→ **Activity**
Each image should be skipped while the records are restated word for word.
━━━━━━━━━━━━━━━━
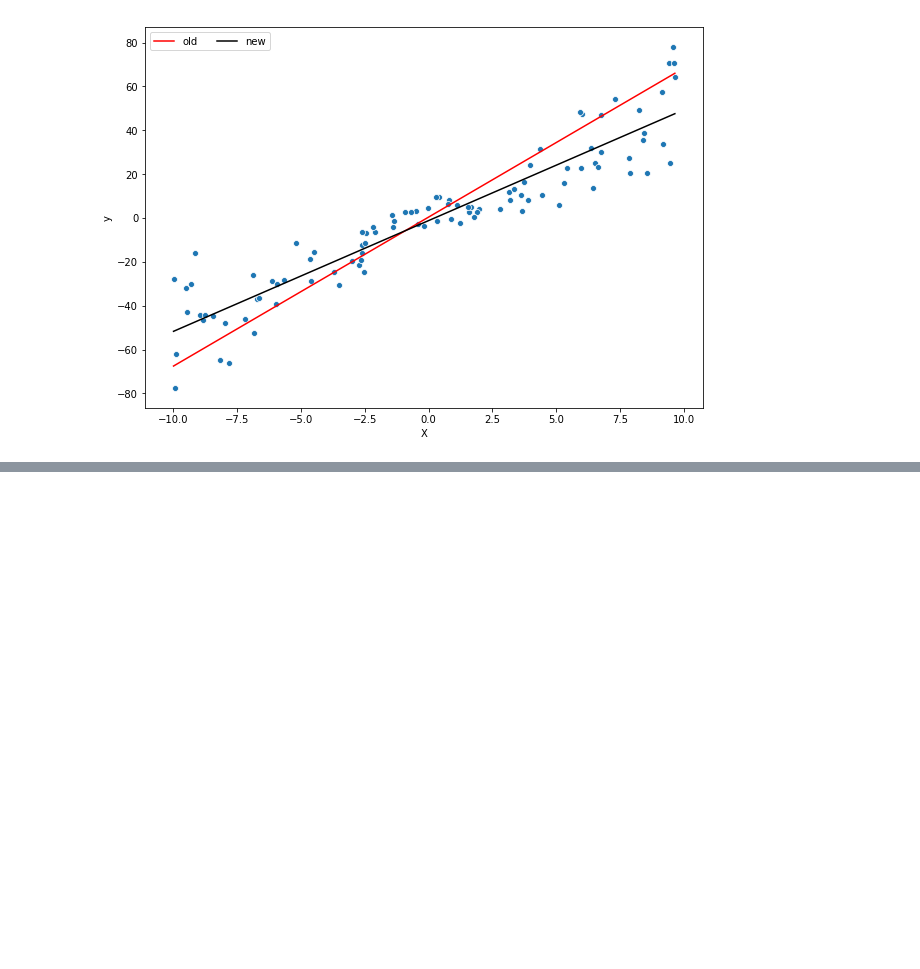
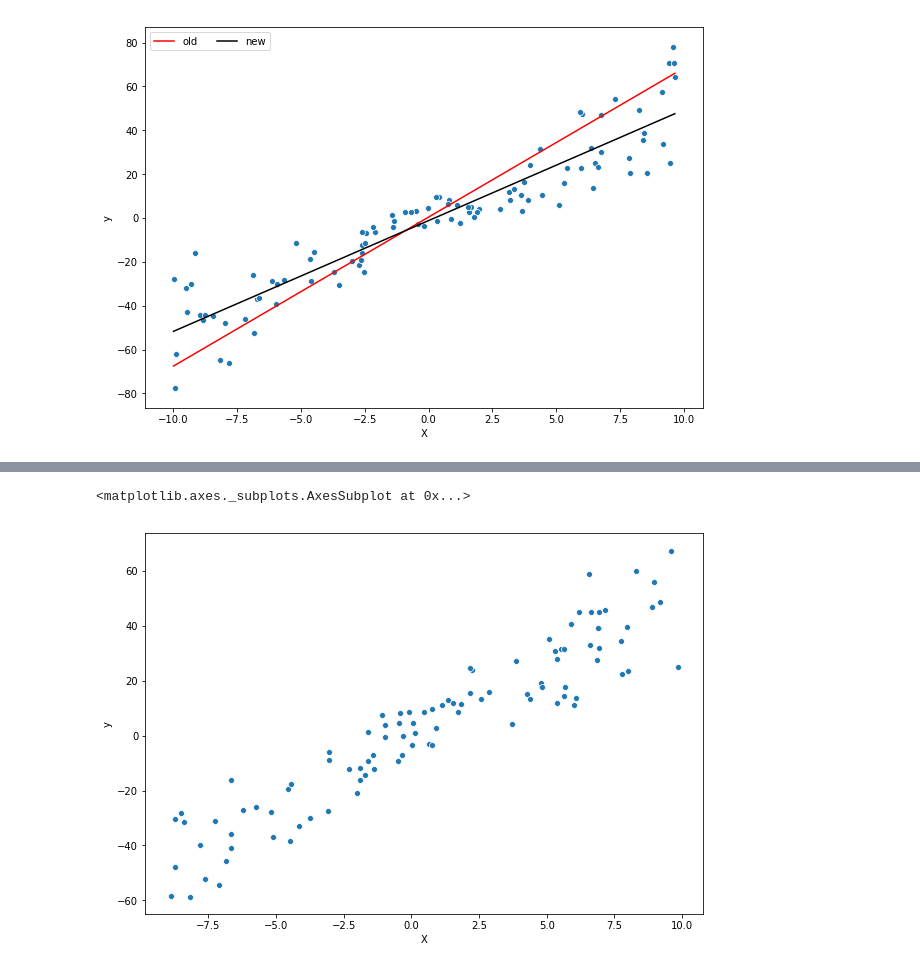
Before and after one commit to mxzgit/Sklearn-ML, a Jupyter notebook: Models/Linear Regression.ipynb, the cells around one changed output, grey strips where cells are left out. Cells and saved outputs as stored; diff of their text form; code cells hidden in the pictures; blank space fills up the shorter version.

```diff
--- a/Models/Linear Regression.ipynb
+++ b/Models/Linear Regression.ipynb
@@ -73,0 +111,6 @@ plt.legend(['old','new'], ncol=2, loc='upper left')
+# %%
+plt.figure(figsize=(10,7))
+sns.scatterplot(x='X', y='y', data=data)
+# %% [output]
+<matplotlib.axes._subplots.AxesSubplot at 0x...>
+[figure, added]
```
Also changed, not shown: parts of 7 cells of this notebook.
━━━━━━━━━━━━━━━━
→ **Completed task**
Before and after one commit to mxzgit/Sklearn-ML, a Jupyter notebook: Models/Linear Regression.ipynb, the cells around one changed output, grey strips where cells are left out. Cells and saved outputs as stored; diff of their text form; code cells hidden in the pictures; blank space fills up the shorter version.

```diff
--- a/Models/Linear Regression.ipynb
+++ b/Models/Linear Regression.ipynb
@@ -73,0 +111,6 @@ plt.legend(['old','new'], ncol=2, loc='upper left')
+# %%
+plt.figure(figsize=(10,7))
+sns.scatterplot(x='X', y='y', data=data)
+# %% [output]
+<matplotlib.axes._subplots.AxesSubplot at 0x...>
+[figure, added]
```
Also changed, not shown: parts of 7 cells of this notebook.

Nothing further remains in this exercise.